Entries taken from a collection:
§

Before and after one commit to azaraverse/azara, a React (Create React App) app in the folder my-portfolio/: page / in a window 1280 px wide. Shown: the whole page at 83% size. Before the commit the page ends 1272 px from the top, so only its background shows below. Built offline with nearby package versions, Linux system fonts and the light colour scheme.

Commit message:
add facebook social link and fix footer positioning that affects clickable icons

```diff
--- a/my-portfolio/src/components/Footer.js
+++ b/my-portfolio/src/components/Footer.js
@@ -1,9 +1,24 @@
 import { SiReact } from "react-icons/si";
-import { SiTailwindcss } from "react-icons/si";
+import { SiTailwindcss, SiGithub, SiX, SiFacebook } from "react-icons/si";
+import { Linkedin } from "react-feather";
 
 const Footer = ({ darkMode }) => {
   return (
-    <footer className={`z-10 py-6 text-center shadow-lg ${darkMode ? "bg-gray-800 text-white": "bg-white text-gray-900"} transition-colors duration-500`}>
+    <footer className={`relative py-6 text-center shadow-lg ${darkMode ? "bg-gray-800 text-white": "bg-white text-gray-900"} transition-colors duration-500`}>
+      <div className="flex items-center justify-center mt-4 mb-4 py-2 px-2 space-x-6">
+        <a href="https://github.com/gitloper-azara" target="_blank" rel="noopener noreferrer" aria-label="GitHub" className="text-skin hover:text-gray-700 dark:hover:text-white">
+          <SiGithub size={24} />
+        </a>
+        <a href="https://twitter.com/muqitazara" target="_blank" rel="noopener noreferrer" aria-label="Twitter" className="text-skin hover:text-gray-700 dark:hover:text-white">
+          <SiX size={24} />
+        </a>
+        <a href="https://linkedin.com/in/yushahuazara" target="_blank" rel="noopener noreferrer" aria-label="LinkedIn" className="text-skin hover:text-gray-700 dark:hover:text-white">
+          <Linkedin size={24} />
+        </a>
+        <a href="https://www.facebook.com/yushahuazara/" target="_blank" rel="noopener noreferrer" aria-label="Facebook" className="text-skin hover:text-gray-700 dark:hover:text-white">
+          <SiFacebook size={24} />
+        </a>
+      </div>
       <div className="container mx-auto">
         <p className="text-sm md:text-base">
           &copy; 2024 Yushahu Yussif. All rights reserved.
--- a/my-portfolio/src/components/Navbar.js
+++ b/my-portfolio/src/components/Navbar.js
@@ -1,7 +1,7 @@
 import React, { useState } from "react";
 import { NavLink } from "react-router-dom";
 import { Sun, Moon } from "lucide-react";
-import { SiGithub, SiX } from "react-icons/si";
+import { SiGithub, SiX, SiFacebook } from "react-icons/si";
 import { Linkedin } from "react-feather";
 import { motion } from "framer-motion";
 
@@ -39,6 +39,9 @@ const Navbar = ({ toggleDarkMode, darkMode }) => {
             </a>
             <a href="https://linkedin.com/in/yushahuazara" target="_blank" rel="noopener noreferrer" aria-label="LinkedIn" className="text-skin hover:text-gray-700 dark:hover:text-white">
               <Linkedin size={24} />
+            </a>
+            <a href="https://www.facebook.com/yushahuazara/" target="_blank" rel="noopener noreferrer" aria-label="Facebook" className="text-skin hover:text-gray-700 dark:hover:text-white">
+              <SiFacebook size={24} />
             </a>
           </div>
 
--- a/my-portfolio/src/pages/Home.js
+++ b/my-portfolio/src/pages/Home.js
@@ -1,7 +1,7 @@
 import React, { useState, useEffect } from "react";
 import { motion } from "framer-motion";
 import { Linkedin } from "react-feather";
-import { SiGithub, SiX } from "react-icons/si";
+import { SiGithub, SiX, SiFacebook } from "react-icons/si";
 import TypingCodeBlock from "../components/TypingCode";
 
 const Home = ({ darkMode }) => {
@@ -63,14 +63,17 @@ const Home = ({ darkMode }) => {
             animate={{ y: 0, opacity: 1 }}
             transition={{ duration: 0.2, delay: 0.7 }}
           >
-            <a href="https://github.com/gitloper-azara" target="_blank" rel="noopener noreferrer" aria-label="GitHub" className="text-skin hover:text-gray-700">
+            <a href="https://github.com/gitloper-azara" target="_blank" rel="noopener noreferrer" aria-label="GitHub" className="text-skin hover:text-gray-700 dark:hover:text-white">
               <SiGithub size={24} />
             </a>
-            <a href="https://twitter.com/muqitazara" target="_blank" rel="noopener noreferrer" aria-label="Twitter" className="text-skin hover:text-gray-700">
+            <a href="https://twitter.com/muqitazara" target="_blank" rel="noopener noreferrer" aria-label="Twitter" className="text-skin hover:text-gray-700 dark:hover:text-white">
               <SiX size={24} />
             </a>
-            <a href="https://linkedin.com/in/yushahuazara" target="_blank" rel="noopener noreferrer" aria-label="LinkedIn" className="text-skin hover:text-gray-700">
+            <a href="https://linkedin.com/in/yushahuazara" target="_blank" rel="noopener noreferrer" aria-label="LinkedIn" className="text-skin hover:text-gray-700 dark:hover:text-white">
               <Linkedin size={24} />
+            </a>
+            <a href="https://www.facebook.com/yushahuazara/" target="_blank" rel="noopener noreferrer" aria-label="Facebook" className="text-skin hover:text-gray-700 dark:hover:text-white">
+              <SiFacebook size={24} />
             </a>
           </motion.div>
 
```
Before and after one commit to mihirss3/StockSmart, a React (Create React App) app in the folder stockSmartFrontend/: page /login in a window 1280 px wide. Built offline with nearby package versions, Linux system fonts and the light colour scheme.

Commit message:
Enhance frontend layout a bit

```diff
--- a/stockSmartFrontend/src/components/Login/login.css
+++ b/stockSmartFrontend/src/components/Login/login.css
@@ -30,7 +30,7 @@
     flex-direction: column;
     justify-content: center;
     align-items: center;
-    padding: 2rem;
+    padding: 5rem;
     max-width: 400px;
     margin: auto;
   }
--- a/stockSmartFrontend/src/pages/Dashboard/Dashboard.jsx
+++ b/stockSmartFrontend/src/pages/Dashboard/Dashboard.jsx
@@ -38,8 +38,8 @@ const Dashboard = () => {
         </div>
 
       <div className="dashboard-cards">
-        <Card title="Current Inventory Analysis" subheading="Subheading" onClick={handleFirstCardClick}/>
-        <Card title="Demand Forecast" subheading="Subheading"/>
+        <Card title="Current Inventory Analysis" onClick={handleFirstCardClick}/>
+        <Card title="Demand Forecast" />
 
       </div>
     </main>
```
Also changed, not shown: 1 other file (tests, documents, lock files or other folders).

§

◆ **TASK TO CARRY OUT**: Copy out each line of the records character for character.

◆ **RESPONSE BOX**:
Before and after one commit to azaraverse/azara, a React (Create React App) app in the folder my-portfolio/: page / in a window 1280 px wide. Shown: the whole page at 83% size. Before the commit the page ends 1272 px from the top, so only its background shows below. Built offline with nearby package versions, Linux system fonts and the light colour scheme.

Commit message:
add facebook social link and fix footer positioning that affects clickable icons

```diff
--- a/my-portfolio/src/components/Footer.js
+++ b/my-portfolio/src/components/Footer.js
@@ -1,9 +1,24 @@
 import { SiReact } from "react-icons/si";
-import { SiTailwindcss } from "react-icons/si";
+import { SiTailwindcss, SiGithub, SiX, SiFacebook } from "react-icons/si";
+import { Linkedin } from "react-feather";
 
 const Footer = ({ darkMode }) => {
   return (
-    <footer className={`z-10 py-6 text-center shadow-lg ${darkMode ? "bg-gray-800 text-white": "bg-white text-gray-900"} transition-colors duration-500`}>
+    <footer className={`relative py-6 text-center shadow-lg ${darkMode ? "bg-gray-800 text-white": "bg-white text-gray-900"} transition-colors duration-500`}>
+      <div className="flex items-center justify-center mt-4 mb-4 py-2 px-2 space-x-6">
+        <a href="https://github.com/gitloper-azara" target="_blank" rel="noopener noreferrer" aria-label="GitHub" className="text-skin hover:text-gray-700 dark:hover:text-white">
+          <SiGithub size={24} />
+        </a>
+        <a href="https://twitter.com/muqitazara" target="_blank" rel="noopener noreferrer" aria-label="Twitter" className="text-skin hover:text-gray-700 dark:hover:text-white">
+          <SiX size={24} />
+        </a>
+        <a href="https://linkedin.com/in/yushahuazara" target="_blank" rel="noopener noreferrer" aria-label="LinkedIn" className="text-skin hover:text-gray-700 dark:hover:text-white">
+          <Linkedin size={24} />
+        </a>
+        <a href="https://www.facebook.com/yushahuazara/" target="_blank" rel="noopener noreferrer" aria-label="Facebook" className="text-skin hover:text-gray-700 dark:hover:text-white">
+          <SiFacebook size={24} />
+        </a>
+      </div>
       <div className="container mx-auto">
         <p className="text-sm md:text-base">
           &copy; 2024 Yushahu Yussif. All rights reserved.
--- a/my-portfolio/src/components/Navbar.js
+++ b/my-portfolio/src/components/Navbar.js
@@ -1,7 +1,7 @@
 import React, { useState } from "react";
 import { NavLink } from "react-router-dom";
 import { Sun, Moon } from "lucide-react";
-import { SiGithub, SiX } from "react-icons/si";
+import { SiGithub, SiX, SiFacebook } from "react-icons/si";
 import { Linkedin } from "react-feather";
 import { motion } from "framer-motion";
 
@@ -39,6 +39,9 @@ const Navbar = ({ toggleDarkMode, darkMode }) => {
             </a>
             <a href="https://linkedin.com/in/yushahuazara" target="_blank" rel="noopener noreferrer" aria-label="LinkedIn" className="text-skin hover:text-gray-700 dark:hover:text-white">
               <Linkedin size={24} />
+            </a>
+            <a href="https://www.facebook.com/yushahuazara/" target="_blank" rel="noopener noreferrer" aria-label="Facebook" className="text-skin hover:text-gray-700 dark:hover:text-white">
+              <SiFacebook size={24} />
             </a>
           </div>
 
--- a/my-portfolio/src/pages/Home.js
+++ b/my-portfolio/src/pages/Home.js
@@ -1,7 +1,7 @@
 import React, { useState, useEffect } from "react";
 import { motion } from "framer-motion";
 import { Linkedin } from "react-feather";
-import { SiGithub, SiX } from "react-icons/si";
+import { SiGithub, SiX, SiFacebook } from "react-icons/si";
 import TypingCodeBlock from "../components/TypingCode";
 
 const Home = ({ darkMode }) => {
@@ -63,14 +63,17 @@ const Home = ({ darkMode }) => {
             animate={{ y: 0, opacity: 1 }}
             transition={{ duration: 0.2, delay: 0.7 }}
           >
-            <a href="https://github.com/gitloper-azara" target="_blank" rel="noopener noreferrer" aria-label="GitHub" className="text-skin hover:text-gray-700">
+            <a href="https://github.com/gitloper-azara" target="_blank" rel="noopener noreferrer" aria-label="GitHub" className="text-skin hover:text-gray-700 dark:hover:text-white">
               <SiGithub size={24} />
             </a>
-            <a href="https://twitter.com/muqitazara" target="_blank" rel="noopener noreferrer" aria-label="Twitter" className="text-skin hover:text-gray-700">
+            <a href="https://twitter.com/muqitazara" target="_blank" rel="noopener noreferrer" aria-label="Twitter" className="text-skin hover:text-gray-700 dark:hover:text-white">
               <SiX size={24} />
             </a>
-            <a href="https://linkedin.com/in/yushahuazara" target="_blank" rel="noopener noreferrer" aria-label="LinkedIn" className="text-skin hover:text-gray-700">
+            <a href="https://linkedin.com/in/yushahuazara" target="_blank" rel="noopener noreferrer" aria-label="LinkedIn" className="text-skin hover:text-gray-700 dark:hover:text-white">
               <Linkedin size={24} />
+            </a>
+            <a href="https://www.facebook.com/yushahuazara/" target="_blank" rel="noopener noreferrer" aria-label="Facebook" className="text-skin hover:text-gray-700 dark:hover:text-white">
+              <SiFacebook size={24} />
             </a>
           </motion.div>
 
```
Before and after one commit to mihirss3/StockSmart, a React (Create React App) app in the folder stockSmartFrontend/: page /login in a window 1280 px wide. Built offline with nearby package versions, Linux system fonts and the light colour scheme.

Commit message:
Enhance frontend layout a bit

```diff
--- a/stockSmartFrontend/src/components/Login/login.css
+++ b/stockSmartFrontend/src/components/Login/login.css
@@ -30,7 +30,7 @@
     flex-direction: column;
     justify-content: center;
     align-items: center;
-    padding: 2rem;
+    padding: 5rem;
     max-width: 400px;
     margin: auto;
   }
--- a/stockSmartFrontend/src/pages/Dashboard/Dashboard.jsx
+++ b/stockSmartFrontend/src/pages/Dashboard/Dashboard.jsx
@@ -38,8 +38,8 @@ const Dashboard = () => {
         </div>
 
       <div className="dashboard-cards">
-        <Card title="Current Inventory Analysis" subheading="Subheading" onClick={handleFirstCardClick}/>
-        <Card title="Demand Forecast" subheading="Subheading"/>
+        <Card title="Current Inventory Analysis" onClick={handleFirstCardClick}/>
+        <Card title="Demand Forecast" />
 
       </div>
     </main>
```
Also changed, not shown: 1 other file (tests, documents, lock files or other folders).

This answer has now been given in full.